== Task prompt ==
Write out all the entries word for word and omit any pictures.

========

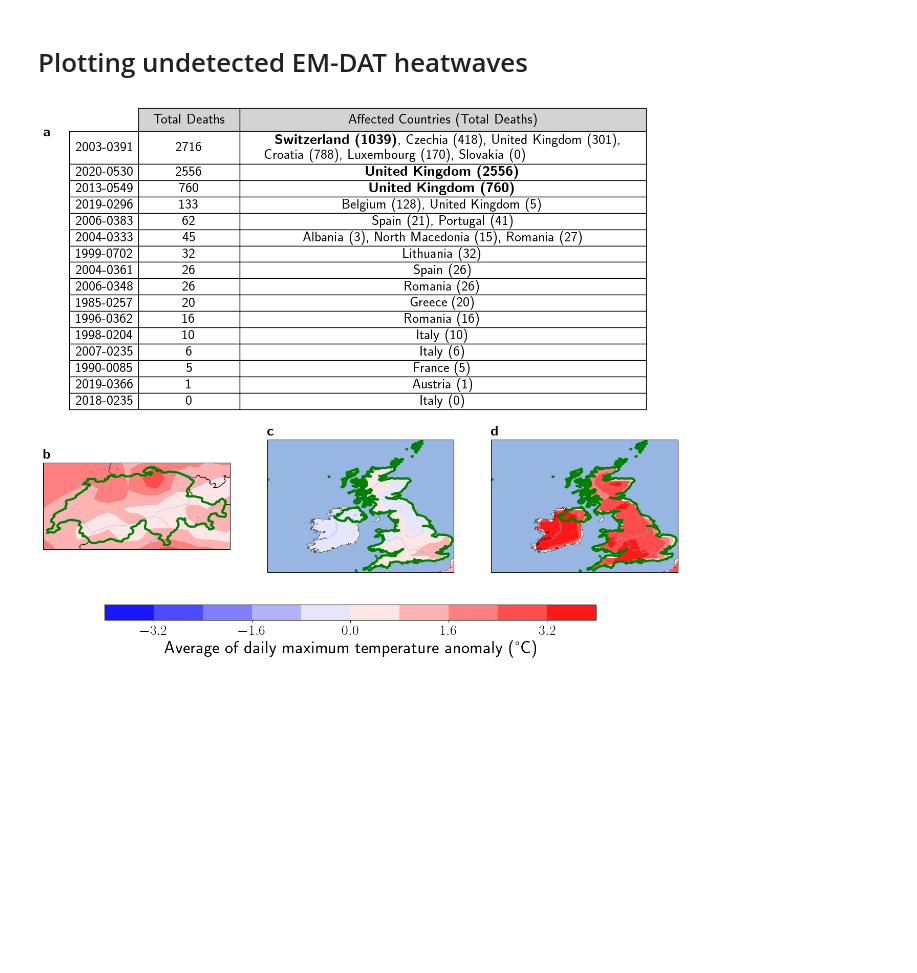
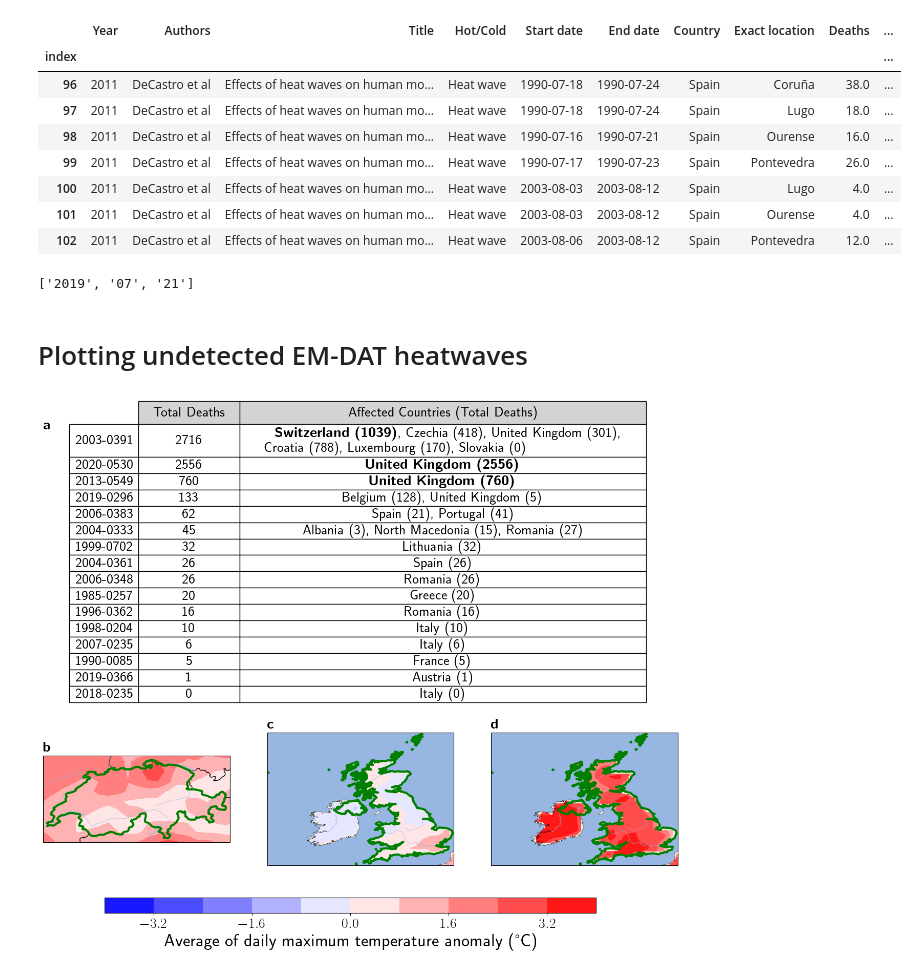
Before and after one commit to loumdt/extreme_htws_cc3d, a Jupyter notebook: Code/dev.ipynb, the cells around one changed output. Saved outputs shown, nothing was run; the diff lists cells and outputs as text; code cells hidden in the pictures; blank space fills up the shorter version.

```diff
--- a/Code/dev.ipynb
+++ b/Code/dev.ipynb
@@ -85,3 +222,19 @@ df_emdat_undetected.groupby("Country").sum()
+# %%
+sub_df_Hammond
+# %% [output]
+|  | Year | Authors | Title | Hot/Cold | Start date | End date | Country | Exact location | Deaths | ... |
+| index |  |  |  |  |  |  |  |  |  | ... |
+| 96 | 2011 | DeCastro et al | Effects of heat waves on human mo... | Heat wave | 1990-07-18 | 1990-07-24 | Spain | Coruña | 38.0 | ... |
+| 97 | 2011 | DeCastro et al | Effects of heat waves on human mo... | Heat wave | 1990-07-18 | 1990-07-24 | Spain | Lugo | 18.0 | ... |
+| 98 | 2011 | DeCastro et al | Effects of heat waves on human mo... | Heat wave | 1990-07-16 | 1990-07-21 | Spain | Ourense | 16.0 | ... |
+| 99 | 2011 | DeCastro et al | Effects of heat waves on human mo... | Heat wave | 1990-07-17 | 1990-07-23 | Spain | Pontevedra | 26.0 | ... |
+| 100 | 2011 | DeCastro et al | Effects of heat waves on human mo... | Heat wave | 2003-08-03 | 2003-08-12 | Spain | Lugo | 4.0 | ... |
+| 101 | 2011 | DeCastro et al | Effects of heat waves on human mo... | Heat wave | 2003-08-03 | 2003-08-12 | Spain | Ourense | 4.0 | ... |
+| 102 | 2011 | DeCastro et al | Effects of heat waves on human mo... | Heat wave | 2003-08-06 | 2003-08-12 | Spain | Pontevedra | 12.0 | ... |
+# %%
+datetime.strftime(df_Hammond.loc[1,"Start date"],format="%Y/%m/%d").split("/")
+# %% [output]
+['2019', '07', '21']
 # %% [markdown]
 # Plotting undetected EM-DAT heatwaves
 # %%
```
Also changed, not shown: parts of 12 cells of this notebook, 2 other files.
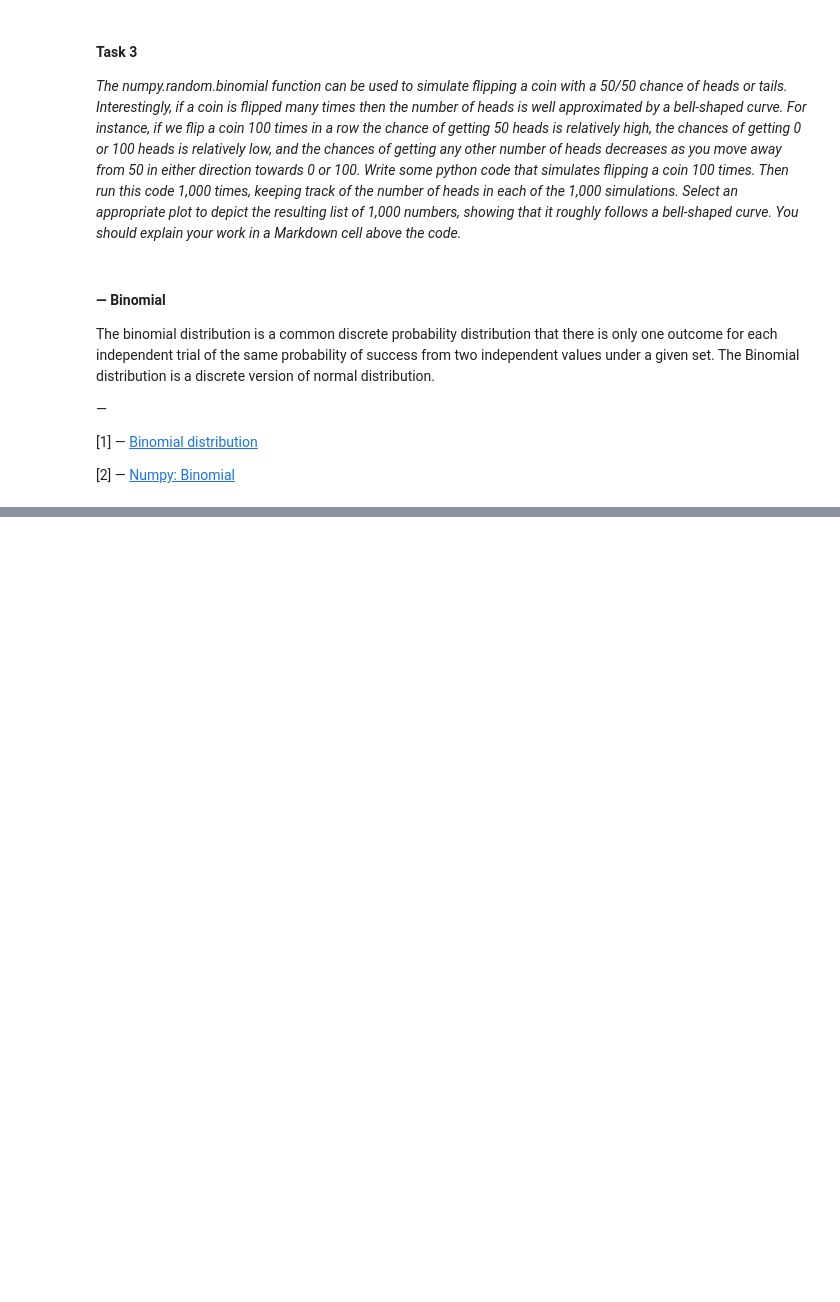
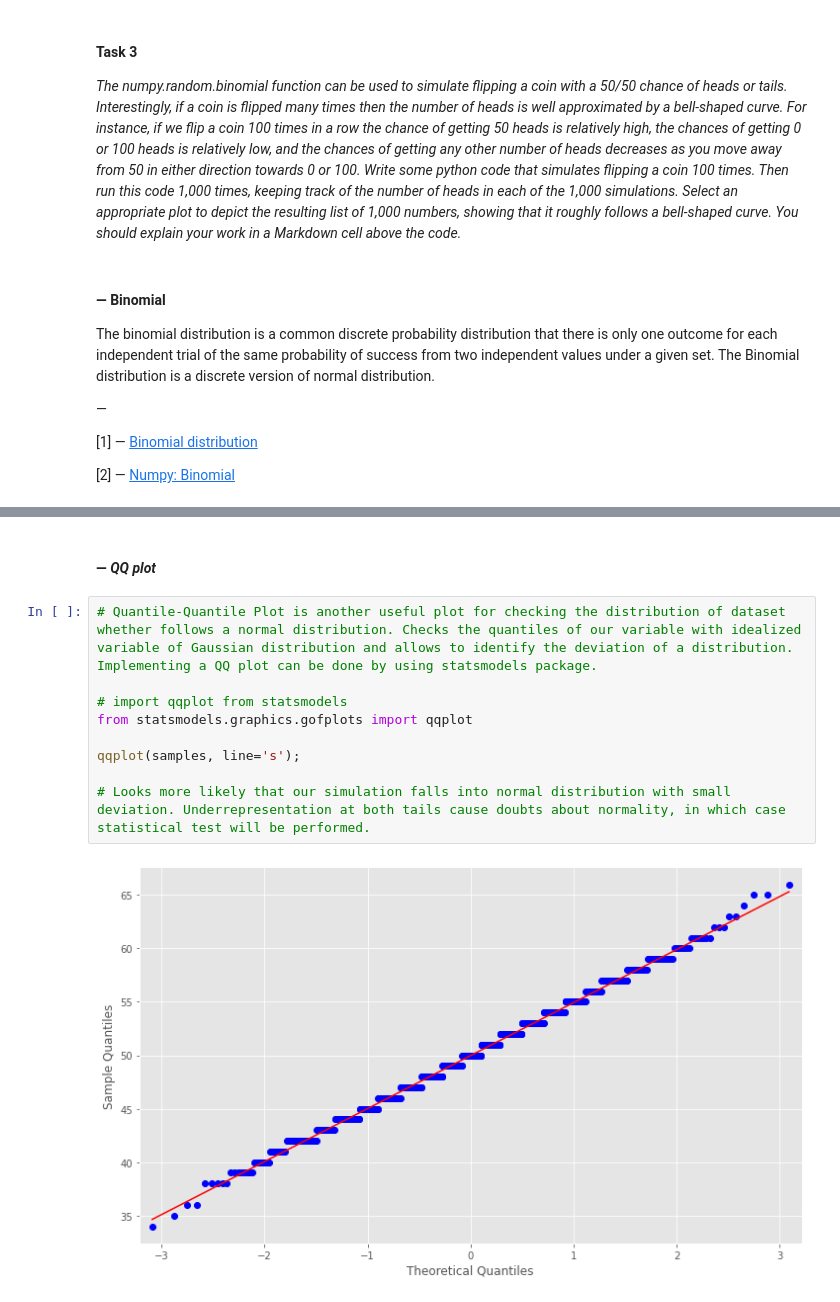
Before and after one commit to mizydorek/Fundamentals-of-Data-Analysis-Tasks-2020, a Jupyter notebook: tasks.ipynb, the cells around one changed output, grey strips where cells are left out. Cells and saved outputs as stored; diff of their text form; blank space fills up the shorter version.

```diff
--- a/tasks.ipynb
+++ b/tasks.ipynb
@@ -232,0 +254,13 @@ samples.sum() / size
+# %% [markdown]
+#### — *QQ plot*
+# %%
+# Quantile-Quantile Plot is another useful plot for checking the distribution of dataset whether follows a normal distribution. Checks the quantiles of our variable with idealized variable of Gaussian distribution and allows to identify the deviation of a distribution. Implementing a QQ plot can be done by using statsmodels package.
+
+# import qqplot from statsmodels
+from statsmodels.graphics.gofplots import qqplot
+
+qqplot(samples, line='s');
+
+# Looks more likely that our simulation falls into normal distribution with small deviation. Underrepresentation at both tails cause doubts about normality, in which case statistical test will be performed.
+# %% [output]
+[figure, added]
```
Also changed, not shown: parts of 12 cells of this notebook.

========

== Answer box ==
Before and after one commit to loumdt/extreme_htws_cc3d, a Jupyter notebook: Code/dev.ipynb, the cells around one changed output. Saved outputs shown, nothing was run; the diff lists cells and outputs as text; code cells hidden in the pictures; blank space fills up the shorter version.

```diff
--- a/Code/dev.ipynb
+++ b/Code/dev.ipynb
@@ -85,3 +222,19 @@ df_emdat_undetected.groupby("Country").sum()
+# %%
+sub_df_Hammond
+# %% [output]
+|  | Year | Authors | Title | Hot/Cold | Start date | End date | Country | Exact location | Deaths | ... |
+| index |  |  |  |  |  |  |  |  |  | ... |
+| 96 | 2011 | DeCastro et al | Effects of heat waves on human mo... | Heat wave | 1990-07-18 | 1990-07-24 | Spain | Coruña | 38.0 | ... |
+| 97 | 2011 | DeCastro et al | Effects of heat waves on human mo... | Heat wave | 1990-07-18 | 1990-07-24 | Spain | Lugo | 18.0 | ... |
+| 98 | 2011 | DeCastro et al | Effects of heat waves on human mo... | Heat wave | 1990-07-16 | 1990-07-21 | Spain | Ourense | 16.0 | ... |
+| 99 | 2011 | DeCastro et al | Effects of heat waves on human mo... | Heat wave | 1990-07-17 | 1990-07-23 | Spain | Pontevedra | 26.0 | ... |
+| 100 | 2011 | DeCastro et al | Effects of heat waves on human mo... | Heat wave | 2003-08-03 | 2003-08-12 | Spain | Lugo | 4.0 | ... |
+| 101 | 2011 | DeCastro et al | Effects of heat waves on human mo... | Heat wave | 2003-08-03 | 2003-08-12 | Spain | Ourense | 4.0 | ... |
+| 102 | 2011 | DeCastro et al | Effects of heat waves on human mo... | Heat wave | 2003-08-06 | 2003-08-12 | Spain | Pontevedra | 12.0 | ... |
+# %%
+datetime.strftime(df_Hammond.loc[1,"Start date"],format="%Y/%m/%d").split("/")
+# %% [output]
+['2019', '07', '21']
 # %% [markdown]
 # Plotting undetected EM-DAT heatwaves
 # %%
```
Also changed, not shown: parts of 12 cells of this notebook, 2 other files.
Before and after one commit to mizydorek/Fundamentals-of-Data-Analysis-Tasks-2020, a Jupyter notebook: tasks.ipynb, the cells around one changed output, grey strips where cells are left out. Cells and saved outputs as stored; diff of their text form; blank space fills up the shorter version.

```diff
--- a/tasks.ipynb
+++ b/tasks.ipynb
@@ -232,0 +254,13 @@ samples.sum() / size
+# %% [markdown]
+#### — *QQ plot*
+# %%
+# Quantile-Quantile Plot is another useful plot for checking the distribution of dataset whether follows a normal distribution. Checks the quantiles of our variable with idealized variable of Gaussian distribution and allows to identify the deviation of a distribution. Implementing a QQ plot can be done by using statsmodels package.
+
+# import qqplot from statsmodels
+from statsmodels.graphics.gofplots import qqplot
+
+qqplot(samples, line='s');
+
+# Looks more likely that our simulation falls into normal distribution with small deviation. Underrepresentation at both tails cause doubts about normality, in which case statistical test will be performed.
+# %% [output]
+[figure, added]
```
Also changed, not shown: parts of 12 cells of this notebook.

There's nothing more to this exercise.